Provided data:
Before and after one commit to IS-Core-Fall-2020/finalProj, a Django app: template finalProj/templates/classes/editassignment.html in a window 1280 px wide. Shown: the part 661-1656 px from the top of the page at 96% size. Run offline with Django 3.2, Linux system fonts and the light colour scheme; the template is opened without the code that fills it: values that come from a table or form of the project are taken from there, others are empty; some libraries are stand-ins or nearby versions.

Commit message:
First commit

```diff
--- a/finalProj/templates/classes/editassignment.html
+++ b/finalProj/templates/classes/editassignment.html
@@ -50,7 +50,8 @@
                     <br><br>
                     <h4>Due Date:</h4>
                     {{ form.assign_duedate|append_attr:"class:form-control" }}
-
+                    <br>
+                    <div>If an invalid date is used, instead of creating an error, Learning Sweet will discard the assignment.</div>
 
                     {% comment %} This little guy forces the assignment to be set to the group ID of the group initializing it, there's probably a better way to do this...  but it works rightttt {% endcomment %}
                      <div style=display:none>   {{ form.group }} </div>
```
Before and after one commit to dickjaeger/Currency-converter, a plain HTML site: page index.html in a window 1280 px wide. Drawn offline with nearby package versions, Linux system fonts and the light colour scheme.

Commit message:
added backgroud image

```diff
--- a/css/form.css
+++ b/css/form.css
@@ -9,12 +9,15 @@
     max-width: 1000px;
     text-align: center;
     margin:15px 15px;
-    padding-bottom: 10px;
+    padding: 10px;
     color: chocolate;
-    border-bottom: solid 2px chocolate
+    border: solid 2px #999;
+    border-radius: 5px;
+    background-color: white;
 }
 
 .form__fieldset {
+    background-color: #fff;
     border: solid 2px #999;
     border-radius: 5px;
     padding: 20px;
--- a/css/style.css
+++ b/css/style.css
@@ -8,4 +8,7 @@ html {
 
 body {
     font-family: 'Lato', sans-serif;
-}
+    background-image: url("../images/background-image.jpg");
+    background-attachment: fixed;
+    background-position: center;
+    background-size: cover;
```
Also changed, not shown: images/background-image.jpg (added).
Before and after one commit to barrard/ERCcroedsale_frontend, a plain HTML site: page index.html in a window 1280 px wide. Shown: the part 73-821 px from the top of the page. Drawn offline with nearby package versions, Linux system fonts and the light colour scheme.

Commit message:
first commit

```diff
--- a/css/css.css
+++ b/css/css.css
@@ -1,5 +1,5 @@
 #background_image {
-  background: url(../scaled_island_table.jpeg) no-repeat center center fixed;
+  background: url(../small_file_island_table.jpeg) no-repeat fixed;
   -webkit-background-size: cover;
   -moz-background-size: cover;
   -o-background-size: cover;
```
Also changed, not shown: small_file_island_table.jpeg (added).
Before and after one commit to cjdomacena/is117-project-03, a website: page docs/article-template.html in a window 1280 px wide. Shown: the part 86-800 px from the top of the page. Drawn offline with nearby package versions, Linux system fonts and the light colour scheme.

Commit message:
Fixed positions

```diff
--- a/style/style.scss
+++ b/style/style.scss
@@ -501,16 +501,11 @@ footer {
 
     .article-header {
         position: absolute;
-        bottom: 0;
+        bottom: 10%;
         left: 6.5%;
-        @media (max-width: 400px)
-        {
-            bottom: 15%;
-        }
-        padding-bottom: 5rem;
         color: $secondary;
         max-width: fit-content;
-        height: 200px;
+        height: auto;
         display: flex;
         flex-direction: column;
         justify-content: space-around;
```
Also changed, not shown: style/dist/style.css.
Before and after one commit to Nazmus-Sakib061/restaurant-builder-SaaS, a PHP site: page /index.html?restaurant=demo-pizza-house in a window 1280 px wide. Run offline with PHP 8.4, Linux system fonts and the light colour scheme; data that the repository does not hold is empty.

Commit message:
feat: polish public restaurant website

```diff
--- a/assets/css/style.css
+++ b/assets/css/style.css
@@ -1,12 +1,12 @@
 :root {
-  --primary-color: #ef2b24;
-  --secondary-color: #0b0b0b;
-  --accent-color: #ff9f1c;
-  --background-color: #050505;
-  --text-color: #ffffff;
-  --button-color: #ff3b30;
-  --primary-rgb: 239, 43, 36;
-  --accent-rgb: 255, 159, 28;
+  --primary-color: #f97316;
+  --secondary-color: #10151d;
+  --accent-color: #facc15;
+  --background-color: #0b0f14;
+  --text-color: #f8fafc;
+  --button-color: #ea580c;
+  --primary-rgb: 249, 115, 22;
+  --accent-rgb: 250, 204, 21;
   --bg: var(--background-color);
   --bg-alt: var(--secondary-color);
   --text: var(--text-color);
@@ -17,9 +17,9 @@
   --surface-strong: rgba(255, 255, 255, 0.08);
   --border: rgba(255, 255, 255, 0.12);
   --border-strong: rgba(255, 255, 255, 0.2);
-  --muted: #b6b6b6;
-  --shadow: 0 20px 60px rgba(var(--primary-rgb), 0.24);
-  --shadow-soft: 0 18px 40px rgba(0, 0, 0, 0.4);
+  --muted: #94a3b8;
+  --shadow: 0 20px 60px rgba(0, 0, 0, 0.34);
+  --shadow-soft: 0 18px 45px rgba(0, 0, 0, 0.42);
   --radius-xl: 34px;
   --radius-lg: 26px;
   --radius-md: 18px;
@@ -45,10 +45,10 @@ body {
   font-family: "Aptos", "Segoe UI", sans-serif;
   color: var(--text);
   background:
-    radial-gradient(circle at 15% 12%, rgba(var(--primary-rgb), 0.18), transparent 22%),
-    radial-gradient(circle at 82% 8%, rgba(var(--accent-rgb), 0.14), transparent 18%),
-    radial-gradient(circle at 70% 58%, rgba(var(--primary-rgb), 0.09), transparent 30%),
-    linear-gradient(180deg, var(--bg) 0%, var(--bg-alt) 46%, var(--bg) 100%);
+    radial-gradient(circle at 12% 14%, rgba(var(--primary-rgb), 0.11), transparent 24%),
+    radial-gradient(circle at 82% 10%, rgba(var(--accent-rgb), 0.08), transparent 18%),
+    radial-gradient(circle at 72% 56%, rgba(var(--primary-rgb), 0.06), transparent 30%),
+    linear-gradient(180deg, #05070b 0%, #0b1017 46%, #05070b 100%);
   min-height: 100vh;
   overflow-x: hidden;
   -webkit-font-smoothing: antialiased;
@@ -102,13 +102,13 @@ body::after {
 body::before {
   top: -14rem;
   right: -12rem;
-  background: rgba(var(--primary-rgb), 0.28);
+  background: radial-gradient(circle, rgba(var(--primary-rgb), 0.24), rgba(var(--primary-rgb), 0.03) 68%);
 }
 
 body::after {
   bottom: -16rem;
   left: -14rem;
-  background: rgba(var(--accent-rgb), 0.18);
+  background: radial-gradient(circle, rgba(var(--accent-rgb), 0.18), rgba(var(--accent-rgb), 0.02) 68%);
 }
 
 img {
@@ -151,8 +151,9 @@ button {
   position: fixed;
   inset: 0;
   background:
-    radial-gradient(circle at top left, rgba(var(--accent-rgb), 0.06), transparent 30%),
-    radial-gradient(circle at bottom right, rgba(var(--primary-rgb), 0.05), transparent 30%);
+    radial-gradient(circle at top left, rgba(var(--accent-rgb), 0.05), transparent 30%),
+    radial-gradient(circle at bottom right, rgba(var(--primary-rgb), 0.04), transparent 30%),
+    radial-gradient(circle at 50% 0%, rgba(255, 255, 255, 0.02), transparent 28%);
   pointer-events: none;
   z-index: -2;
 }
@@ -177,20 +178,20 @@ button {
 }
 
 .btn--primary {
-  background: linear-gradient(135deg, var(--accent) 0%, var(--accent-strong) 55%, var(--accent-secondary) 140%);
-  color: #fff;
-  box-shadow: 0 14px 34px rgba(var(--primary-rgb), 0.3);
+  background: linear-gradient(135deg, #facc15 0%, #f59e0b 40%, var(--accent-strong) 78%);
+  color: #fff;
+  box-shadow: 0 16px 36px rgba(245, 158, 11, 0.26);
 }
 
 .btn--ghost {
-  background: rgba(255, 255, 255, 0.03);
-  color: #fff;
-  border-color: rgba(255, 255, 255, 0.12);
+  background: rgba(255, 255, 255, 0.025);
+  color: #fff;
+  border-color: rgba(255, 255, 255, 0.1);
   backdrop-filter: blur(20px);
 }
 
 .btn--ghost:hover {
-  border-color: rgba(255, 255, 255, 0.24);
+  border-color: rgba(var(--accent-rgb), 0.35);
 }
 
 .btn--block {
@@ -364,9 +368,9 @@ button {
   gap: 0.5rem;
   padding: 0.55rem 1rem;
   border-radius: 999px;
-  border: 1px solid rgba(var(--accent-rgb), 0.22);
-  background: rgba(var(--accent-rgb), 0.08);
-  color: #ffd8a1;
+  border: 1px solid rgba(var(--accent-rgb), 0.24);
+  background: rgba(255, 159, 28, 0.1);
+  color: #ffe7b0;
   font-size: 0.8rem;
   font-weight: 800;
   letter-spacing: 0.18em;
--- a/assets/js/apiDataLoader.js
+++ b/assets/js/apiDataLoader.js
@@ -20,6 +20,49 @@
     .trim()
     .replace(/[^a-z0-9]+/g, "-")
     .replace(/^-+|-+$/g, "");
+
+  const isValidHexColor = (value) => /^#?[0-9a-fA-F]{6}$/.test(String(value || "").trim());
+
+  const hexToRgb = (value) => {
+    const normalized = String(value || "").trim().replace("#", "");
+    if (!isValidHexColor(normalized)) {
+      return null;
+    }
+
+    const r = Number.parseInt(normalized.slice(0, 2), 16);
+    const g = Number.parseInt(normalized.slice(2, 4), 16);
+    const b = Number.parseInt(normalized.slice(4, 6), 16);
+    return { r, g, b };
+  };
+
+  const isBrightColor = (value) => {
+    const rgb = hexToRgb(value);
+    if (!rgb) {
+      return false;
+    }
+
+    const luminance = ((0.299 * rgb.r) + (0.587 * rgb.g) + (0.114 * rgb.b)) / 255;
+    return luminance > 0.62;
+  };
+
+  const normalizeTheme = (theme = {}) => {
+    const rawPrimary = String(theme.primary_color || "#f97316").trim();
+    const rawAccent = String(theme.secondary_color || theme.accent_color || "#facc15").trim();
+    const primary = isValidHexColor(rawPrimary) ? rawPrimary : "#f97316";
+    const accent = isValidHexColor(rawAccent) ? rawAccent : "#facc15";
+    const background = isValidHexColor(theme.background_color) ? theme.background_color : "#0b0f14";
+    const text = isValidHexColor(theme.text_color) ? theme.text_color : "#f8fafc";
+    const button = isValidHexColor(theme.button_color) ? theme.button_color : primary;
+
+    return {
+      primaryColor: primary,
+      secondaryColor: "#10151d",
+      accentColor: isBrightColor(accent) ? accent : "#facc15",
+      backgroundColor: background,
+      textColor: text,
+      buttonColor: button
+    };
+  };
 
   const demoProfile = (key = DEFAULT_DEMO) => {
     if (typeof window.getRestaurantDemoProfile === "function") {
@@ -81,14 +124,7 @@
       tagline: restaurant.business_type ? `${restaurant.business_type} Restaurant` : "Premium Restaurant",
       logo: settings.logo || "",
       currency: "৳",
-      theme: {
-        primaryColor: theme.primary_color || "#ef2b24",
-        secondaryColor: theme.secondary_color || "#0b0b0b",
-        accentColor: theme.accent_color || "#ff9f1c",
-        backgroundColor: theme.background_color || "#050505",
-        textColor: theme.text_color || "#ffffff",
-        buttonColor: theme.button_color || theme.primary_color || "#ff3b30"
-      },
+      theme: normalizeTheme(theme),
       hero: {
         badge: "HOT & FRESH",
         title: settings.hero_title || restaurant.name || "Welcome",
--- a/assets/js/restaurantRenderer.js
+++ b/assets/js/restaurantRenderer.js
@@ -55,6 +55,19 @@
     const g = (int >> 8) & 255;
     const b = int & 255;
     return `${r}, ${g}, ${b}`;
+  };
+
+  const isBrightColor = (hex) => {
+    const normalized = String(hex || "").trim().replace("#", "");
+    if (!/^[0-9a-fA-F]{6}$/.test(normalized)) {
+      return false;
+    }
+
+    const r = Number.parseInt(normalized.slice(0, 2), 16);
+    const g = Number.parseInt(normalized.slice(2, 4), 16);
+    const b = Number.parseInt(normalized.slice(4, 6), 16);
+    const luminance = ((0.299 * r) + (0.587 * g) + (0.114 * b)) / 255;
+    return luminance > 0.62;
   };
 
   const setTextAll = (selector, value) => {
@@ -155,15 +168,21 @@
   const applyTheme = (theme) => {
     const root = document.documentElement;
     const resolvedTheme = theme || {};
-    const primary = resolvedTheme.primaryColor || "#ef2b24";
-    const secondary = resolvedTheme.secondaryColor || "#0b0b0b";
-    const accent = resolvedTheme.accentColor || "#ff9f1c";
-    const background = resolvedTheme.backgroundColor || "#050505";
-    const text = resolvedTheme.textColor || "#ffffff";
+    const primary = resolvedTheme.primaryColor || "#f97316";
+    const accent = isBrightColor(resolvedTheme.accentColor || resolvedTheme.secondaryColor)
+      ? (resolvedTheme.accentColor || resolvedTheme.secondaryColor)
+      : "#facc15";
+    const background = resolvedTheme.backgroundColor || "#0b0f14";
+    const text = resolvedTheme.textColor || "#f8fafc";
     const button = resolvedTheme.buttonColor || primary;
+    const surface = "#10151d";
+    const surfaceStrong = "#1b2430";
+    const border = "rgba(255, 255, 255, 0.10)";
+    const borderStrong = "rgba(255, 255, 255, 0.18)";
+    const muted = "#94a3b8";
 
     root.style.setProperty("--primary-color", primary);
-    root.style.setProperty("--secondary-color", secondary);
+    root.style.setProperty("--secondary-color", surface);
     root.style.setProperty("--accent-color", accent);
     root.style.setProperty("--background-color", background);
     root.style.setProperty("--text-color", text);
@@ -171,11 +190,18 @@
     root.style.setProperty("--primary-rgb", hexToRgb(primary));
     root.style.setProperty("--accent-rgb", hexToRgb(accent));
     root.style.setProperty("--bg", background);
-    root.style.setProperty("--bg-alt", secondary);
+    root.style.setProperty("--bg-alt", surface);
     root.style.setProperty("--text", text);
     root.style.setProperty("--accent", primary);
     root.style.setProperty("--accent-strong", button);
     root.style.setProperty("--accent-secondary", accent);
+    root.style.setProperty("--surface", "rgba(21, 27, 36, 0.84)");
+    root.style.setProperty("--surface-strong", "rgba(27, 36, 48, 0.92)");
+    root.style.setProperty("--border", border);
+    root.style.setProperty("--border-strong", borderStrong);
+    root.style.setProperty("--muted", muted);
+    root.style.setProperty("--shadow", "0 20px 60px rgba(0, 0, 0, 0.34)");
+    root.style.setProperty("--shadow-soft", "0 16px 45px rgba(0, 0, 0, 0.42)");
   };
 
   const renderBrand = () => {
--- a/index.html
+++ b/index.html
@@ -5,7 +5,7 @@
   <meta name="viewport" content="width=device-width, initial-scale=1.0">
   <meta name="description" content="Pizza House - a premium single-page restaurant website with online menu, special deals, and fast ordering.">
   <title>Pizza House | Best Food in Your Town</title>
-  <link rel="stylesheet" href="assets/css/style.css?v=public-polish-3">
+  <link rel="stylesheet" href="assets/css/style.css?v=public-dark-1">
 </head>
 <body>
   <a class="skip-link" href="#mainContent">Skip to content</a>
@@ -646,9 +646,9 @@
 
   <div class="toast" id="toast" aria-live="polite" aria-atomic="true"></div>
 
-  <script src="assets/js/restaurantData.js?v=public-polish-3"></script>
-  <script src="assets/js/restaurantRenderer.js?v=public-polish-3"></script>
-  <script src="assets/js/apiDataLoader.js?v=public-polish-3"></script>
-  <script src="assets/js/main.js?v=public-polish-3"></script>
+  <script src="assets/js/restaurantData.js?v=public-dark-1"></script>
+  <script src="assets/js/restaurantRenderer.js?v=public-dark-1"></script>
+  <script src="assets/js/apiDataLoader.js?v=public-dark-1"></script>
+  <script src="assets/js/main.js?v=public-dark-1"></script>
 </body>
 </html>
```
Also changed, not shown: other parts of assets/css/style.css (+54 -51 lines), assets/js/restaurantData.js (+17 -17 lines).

Directions for this task:
Pull out all lines containing the word "family" from the entries above.

Reply:
     font-family: 'Lato', sans-serif;
   font-family: "Aptos", "Segoe UI", sans-serif;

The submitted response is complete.